▼▼▼
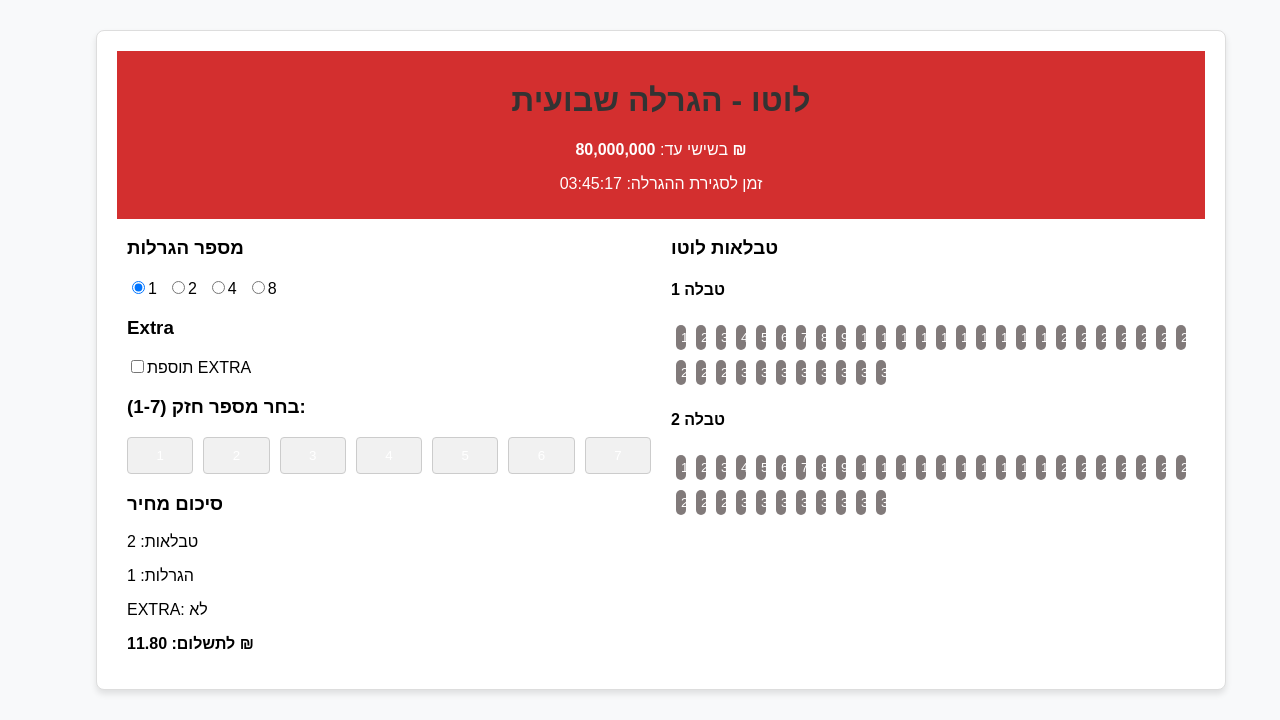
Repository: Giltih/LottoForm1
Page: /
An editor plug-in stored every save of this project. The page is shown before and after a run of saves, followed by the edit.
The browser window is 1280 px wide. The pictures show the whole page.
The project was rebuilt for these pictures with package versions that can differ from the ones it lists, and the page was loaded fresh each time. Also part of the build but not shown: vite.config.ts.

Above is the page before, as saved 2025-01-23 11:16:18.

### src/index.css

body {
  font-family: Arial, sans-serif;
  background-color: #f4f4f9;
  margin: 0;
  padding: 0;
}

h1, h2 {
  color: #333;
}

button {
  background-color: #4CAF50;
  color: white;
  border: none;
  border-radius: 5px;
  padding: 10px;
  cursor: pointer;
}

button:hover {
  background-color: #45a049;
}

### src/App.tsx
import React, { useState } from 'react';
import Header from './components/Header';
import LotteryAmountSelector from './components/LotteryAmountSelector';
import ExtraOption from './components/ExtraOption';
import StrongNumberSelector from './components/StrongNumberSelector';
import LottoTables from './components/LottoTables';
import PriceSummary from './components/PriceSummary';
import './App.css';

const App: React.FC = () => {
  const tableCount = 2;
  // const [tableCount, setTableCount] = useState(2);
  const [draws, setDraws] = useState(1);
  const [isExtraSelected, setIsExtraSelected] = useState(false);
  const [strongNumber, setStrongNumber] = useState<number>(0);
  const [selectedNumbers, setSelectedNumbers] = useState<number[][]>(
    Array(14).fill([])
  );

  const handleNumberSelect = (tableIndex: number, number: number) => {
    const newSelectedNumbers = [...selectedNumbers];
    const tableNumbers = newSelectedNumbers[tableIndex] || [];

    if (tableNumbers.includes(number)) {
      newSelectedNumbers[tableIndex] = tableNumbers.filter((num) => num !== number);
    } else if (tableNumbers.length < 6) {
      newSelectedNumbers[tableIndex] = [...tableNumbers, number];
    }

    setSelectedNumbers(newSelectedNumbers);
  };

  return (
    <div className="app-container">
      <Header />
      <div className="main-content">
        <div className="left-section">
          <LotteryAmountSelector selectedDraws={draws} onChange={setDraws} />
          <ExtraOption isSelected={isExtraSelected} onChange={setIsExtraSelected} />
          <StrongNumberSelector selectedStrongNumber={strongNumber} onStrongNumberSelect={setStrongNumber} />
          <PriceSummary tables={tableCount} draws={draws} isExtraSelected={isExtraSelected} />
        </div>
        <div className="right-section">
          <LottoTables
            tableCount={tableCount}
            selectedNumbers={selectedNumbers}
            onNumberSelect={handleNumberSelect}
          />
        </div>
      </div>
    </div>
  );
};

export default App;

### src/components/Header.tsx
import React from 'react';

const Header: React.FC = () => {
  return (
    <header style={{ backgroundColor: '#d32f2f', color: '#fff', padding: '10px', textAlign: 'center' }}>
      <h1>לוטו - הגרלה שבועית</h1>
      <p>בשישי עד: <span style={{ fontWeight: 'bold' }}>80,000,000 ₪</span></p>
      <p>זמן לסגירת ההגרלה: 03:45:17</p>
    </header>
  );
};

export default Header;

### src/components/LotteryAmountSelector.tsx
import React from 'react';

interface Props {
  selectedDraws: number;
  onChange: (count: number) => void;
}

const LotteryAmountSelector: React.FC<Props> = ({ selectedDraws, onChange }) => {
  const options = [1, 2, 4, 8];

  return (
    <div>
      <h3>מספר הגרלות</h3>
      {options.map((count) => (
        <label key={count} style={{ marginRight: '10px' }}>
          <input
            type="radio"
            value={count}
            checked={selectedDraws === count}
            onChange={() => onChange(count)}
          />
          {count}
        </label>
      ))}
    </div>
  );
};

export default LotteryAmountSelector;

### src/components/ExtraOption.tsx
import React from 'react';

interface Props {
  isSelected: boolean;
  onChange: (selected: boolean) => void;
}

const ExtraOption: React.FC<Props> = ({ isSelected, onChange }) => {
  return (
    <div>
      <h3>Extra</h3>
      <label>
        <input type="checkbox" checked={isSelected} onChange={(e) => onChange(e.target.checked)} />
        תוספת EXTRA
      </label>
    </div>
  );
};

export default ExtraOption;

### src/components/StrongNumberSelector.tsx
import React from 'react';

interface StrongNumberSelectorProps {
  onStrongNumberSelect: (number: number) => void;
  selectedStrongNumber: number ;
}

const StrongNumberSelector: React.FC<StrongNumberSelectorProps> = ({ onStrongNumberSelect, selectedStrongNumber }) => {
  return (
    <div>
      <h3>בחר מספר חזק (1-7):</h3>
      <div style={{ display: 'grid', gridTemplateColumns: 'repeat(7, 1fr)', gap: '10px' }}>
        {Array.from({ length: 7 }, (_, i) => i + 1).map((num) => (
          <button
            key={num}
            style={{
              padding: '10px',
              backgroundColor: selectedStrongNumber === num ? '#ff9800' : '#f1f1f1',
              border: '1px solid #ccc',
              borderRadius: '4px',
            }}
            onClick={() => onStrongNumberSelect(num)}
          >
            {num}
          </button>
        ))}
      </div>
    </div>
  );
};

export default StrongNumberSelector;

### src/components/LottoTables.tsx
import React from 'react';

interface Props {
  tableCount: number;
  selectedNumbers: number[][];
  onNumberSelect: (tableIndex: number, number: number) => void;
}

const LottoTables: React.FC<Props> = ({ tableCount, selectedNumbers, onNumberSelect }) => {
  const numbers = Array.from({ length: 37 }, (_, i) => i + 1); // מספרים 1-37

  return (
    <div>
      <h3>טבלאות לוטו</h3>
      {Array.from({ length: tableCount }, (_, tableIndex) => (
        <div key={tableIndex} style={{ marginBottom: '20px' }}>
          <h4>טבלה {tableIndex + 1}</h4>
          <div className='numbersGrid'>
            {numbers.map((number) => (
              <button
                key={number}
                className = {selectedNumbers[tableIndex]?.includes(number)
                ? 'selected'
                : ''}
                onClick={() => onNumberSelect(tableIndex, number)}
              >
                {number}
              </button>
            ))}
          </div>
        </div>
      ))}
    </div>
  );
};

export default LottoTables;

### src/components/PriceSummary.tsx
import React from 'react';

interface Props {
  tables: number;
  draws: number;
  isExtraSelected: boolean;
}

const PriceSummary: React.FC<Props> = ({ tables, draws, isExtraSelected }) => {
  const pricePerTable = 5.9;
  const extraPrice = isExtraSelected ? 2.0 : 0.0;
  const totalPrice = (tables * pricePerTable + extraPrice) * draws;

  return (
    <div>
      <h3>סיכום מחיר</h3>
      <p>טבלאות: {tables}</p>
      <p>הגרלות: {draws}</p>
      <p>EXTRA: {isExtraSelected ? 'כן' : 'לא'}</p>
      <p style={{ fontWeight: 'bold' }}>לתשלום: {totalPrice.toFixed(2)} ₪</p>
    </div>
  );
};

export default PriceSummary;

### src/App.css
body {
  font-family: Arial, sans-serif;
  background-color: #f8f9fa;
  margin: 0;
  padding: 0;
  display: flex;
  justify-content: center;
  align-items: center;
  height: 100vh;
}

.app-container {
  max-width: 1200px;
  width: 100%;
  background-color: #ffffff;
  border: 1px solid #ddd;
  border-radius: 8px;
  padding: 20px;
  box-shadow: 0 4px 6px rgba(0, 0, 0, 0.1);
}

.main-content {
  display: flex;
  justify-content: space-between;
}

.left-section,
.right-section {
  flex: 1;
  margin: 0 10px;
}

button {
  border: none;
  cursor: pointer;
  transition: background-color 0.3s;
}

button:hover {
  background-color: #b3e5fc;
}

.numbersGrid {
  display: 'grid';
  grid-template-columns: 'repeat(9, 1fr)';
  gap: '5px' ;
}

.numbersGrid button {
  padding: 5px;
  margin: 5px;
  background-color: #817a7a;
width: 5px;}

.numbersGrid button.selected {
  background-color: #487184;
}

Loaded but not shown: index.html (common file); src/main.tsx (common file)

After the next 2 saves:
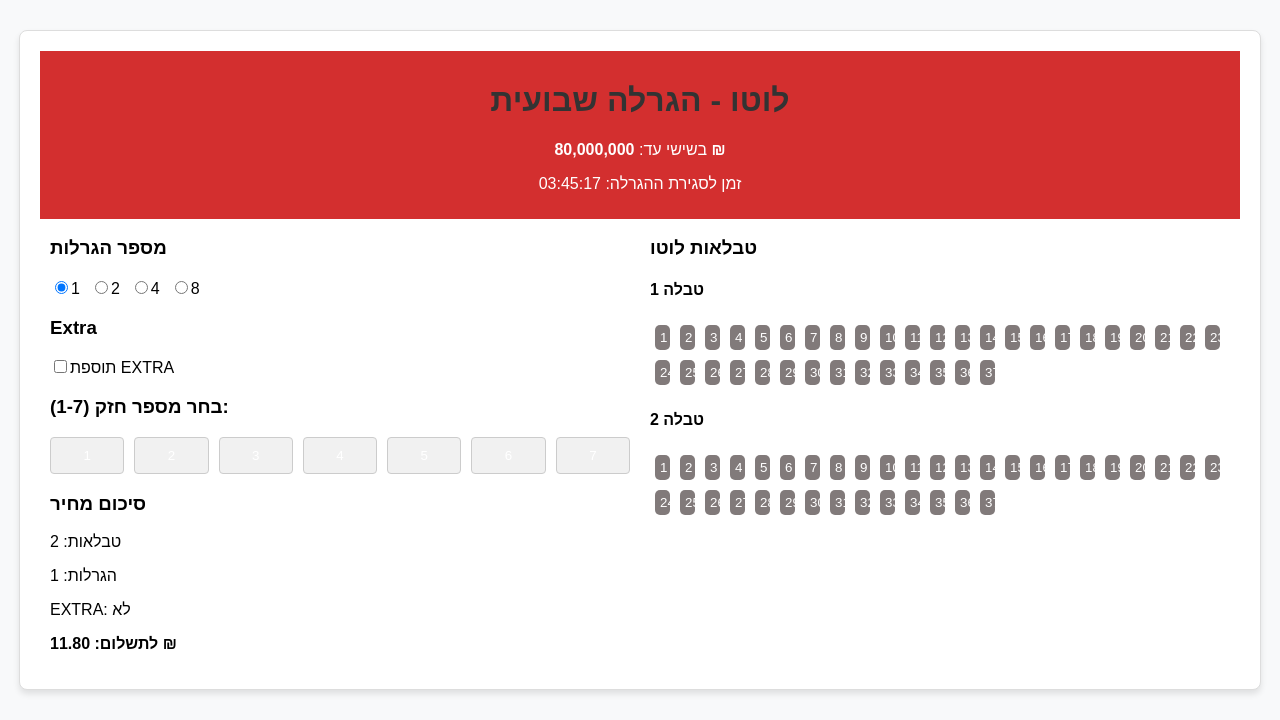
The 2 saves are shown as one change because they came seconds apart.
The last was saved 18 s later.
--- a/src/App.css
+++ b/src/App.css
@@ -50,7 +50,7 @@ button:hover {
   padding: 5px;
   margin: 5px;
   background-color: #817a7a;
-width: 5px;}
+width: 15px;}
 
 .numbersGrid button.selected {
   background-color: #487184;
▲▲▲
Task description:
Every line of the material above that has the string "tableIndex" needs pulling out.

Response to the exercise:
  const handleNumberSelect = (tableIndex: number, number: number) => {
    const tableNumbers = newSelectedNumbers[tableIndex] || [];
      newSelectedNumbers[tableIndex] = tableNumbers.filter((num) => num !== number);
      newSelectedNumbers[tableIndex] = [...tableNumbers, number];
  onNumberSelect: (tableIndex: number, number: number) => void;
      {Array.from({ length: tableCount }, (_, tableIndex) => (
        <div key={tableIndex} style={{ marginBottom: '20px' }}>
          <h4>טבלה {tableIndex + 1}</h4>
                className = {selectedNumbers[tableIndex]?.includes(number)
                onClick={() => onNumberSelect(tableIndex, number)}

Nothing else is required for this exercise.